Whenever a line in the data contains "about", show that line.
Top of DATA SHOWN
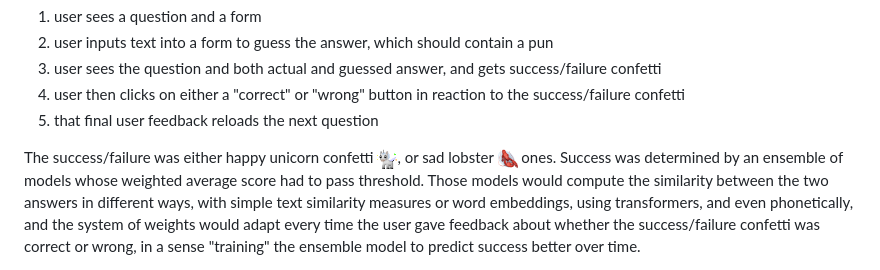
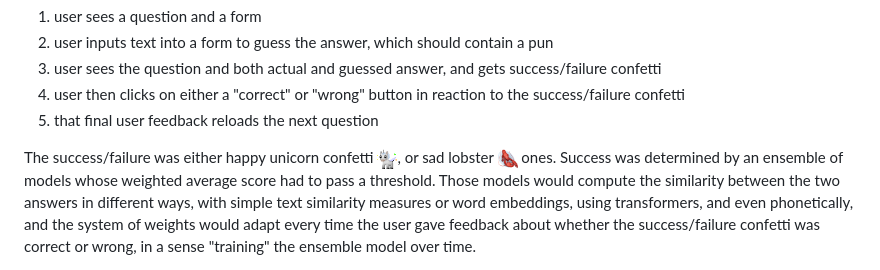
Before and after one commit to BigBangData/Puns, a Markdown page: README.md, the part around one of its changes. Drawn GitHub-style.

Commit message:
Fix some things in README

```diff
--- a/README.md
+++ b/README.md
@@ -22,5 +22,5 @@ The original version of the site worked like this:
 4. user then clicks on either a "correct" or "wrong" button in reaction to the success/failure confetti
 5. that final user feedback reloads the next question
 
-The success/failure was either happy unicorn confetti <img src=static/img/unicorn.gif width="20" height="20"/>, or sad lobster <img src=static/img/lobster.png width="20" height="20"/> ones. Success was determined by an ensemble of models whose weighted average score had to pass threshold. Those models would compute the similarity between the two answers in different ways, with simple text similarity measures or word embeddings, using transformers, and even phonetically, and the system of weights would adapt every time the user gave feedback about whether the success/failure confetti was correct or wrong, in a sense "training" the ensemble model to predict success better over time.
+The success/failure was either happy unicorn confetti <img src=static/img/unicorn.gif width="20" height="20"/>, or sad lobster <img src=static/img/lobster.png width="20" height="20"/> ones. Success was determined by an ensemble of models whose weighted average score had to pass a threshold. Those models would compute the similarity between the two answers in different ways, with simple text similarity measures or word embeddings, using transformers, and even phonetically, and the system of weights would adapt every time the user gave feedback about whether the success/failure confetti was correct or wrong, in a sense "training" the ensemble model over time.
 
```
Also changed, not shown: other parts of README.md (+1 -1 lines).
Bottom of DATA SHOWN
ANSWER SPACE
-The success/failure was either happy unicorn confetti <img src=static/img/unicorn.gif width="20" height="20"/>, or sad lobster <img src=static/img/lobster.png width="20" height="20"/> ones. Success was determined by an ensemble of models whose weighted average score had to pass threshold. Those models would compute the similarity between the two answers in different ways, with simple text similarity measures or word embeddings, using transformers, and even phonetically, and the system of weights would adapt every time the user gave feedback about whether the success/failure confetti was correct or wrong, in a sense "training" the ensemble model to predict success better over time.
+The success/failure was either happy unicorn confetti <img src=static/img/unicorn.gif width="20" height="20"/>, or sad lobster <img src=static/img/lobster.png width="20" height="20"/> ones. Success was determined by an ensemble of models whose weighted average score had to pass a threshold. Those models would compute the similarity between the two answers in different ways, with simple text similarity measures or word embeddings, using transformers, and even phonetically, and the system of weights would adapt every time the user gave feedback about whether the success/failure confetti was correct or wrong, in a sense "training" the ensemble model over time.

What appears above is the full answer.